> _Task_
Could you return all of the entries below exactly, minus the pictures?

> _Before-and-after change records_
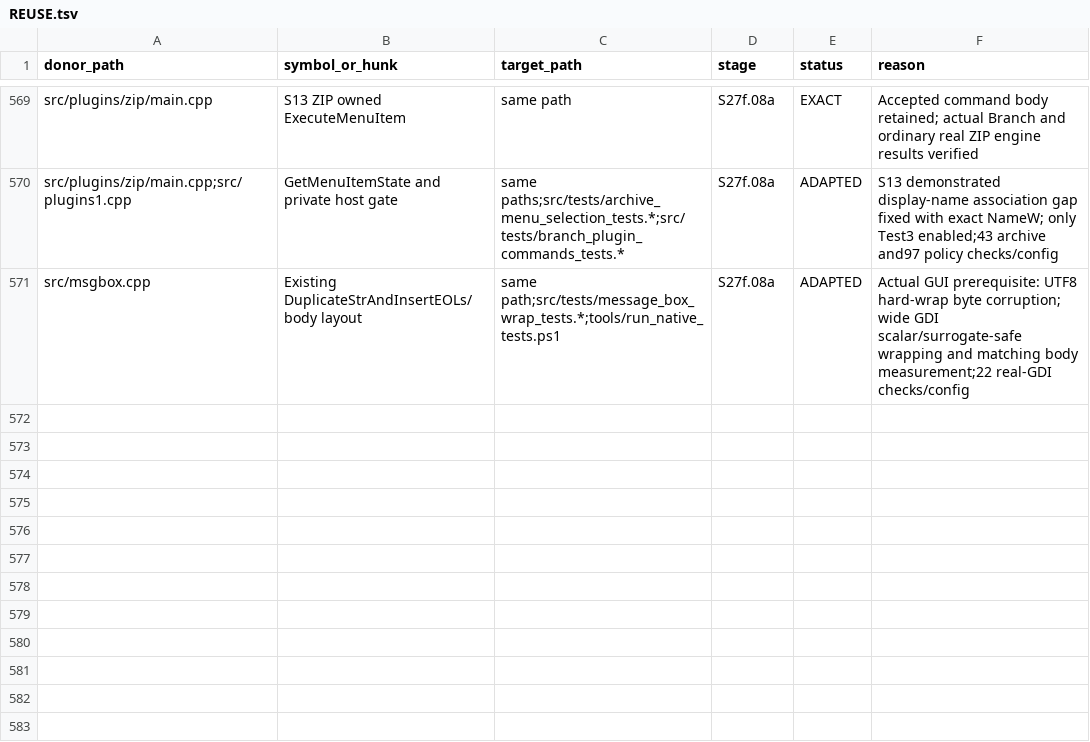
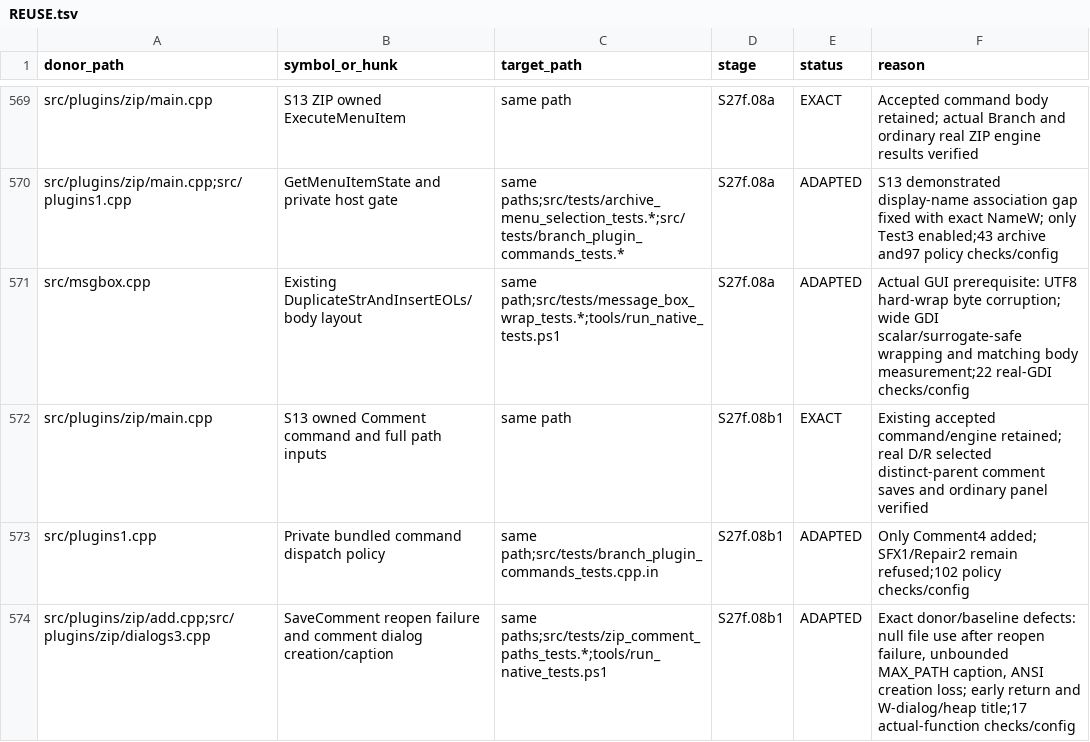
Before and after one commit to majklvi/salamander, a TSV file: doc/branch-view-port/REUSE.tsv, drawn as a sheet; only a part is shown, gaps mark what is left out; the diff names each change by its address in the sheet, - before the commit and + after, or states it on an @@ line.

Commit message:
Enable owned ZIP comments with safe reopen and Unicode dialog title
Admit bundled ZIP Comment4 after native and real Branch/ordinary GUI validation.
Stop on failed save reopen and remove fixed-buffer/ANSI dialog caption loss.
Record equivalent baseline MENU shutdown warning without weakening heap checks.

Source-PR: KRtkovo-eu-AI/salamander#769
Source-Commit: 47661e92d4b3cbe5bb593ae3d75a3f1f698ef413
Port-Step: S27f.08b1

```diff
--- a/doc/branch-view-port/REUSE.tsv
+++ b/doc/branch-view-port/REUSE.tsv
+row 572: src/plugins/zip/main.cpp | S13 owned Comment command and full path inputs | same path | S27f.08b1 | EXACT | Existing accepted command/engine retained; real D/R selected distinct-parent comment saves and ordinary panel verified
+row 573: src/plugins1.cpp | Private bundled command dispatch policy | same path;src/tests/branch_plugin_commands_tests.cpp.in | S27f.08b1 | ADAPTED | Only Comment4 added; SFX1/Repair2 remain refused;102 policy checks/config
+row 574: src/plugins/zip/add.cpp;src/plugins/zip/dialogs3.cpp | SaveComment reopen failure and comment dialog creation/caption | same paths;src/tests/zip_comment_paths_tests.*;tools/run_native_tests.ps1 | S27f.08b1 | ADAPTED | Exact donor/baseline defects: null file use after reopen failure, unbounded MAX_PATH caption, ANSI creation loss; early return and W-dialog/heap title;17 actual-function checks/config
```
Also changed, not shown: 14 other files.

> _Exercise output_
Before and after one commit to majklvi/salamander, a TSV file: doc/branch-view-port/REUSE.tsv, drawn as a sheet; only a part is shown, gaps mark what is left out; the diff names each change by its address in the sheet, - before the commit and + after, or states it on an @@ line.

Commit message:
Enable owned ZIP comments with safe reopen and Unicode dialog title
Admit bundled ZIP Comment4 after native and real Branch/ordinary GUI validation.
Stop on failed save reopen and remove fixed-buffer/ANSI dialog caption loss.
Record equivalent baseline MENU shutdown warning without weakening heap checks.

Source-PR: KRtkovo-eu-AI/salamander#769
Source-Commit: 47661e92d4b3cbe5bb593ae3d75a3f1f698ef413
Port-Step: S27f.08b1

```diff
--- a/doc/branch-view-port/REUSE.tsv
+++ b/doc/branch-view-port/REUSE.tsv
+row 572: src/plugins/zip/main.cpp | S13 owned Comment command and full path inputs | same path | S27f.08b1 | EXACT | Existing accepted command/engine retained; real D/R selected distinct-parent comment saves and ordinary panel verified
+row 573: src/plugins1.cpp | Private bundled command dispatch policy | same path;src/tests/branch_plugin_commands_tests.cpp.in | S27f.08b1 | ADAPTED | Only Comment4 added; SFX1/Repair2 remain refused;102 policy checks/config
+row 574: src/plugins/zip/add.cpp;src/plugins/zip/dialogs3.cpp | SaveComment reopen failure and comment dialog creation/caption | same paths;src/tests/zip_comment_paths_tests.*;tools/run_native_tests.ps1 | S27f.08b1 | ADAPTED | Exact donor/baseline defects: null file use after reopen failure, unbounded MAX_PATH caption, ANSI creation loss; early return and W-dialog/heap title;17 actual-function checks/config
```
Also changed, not shown: 14 other files.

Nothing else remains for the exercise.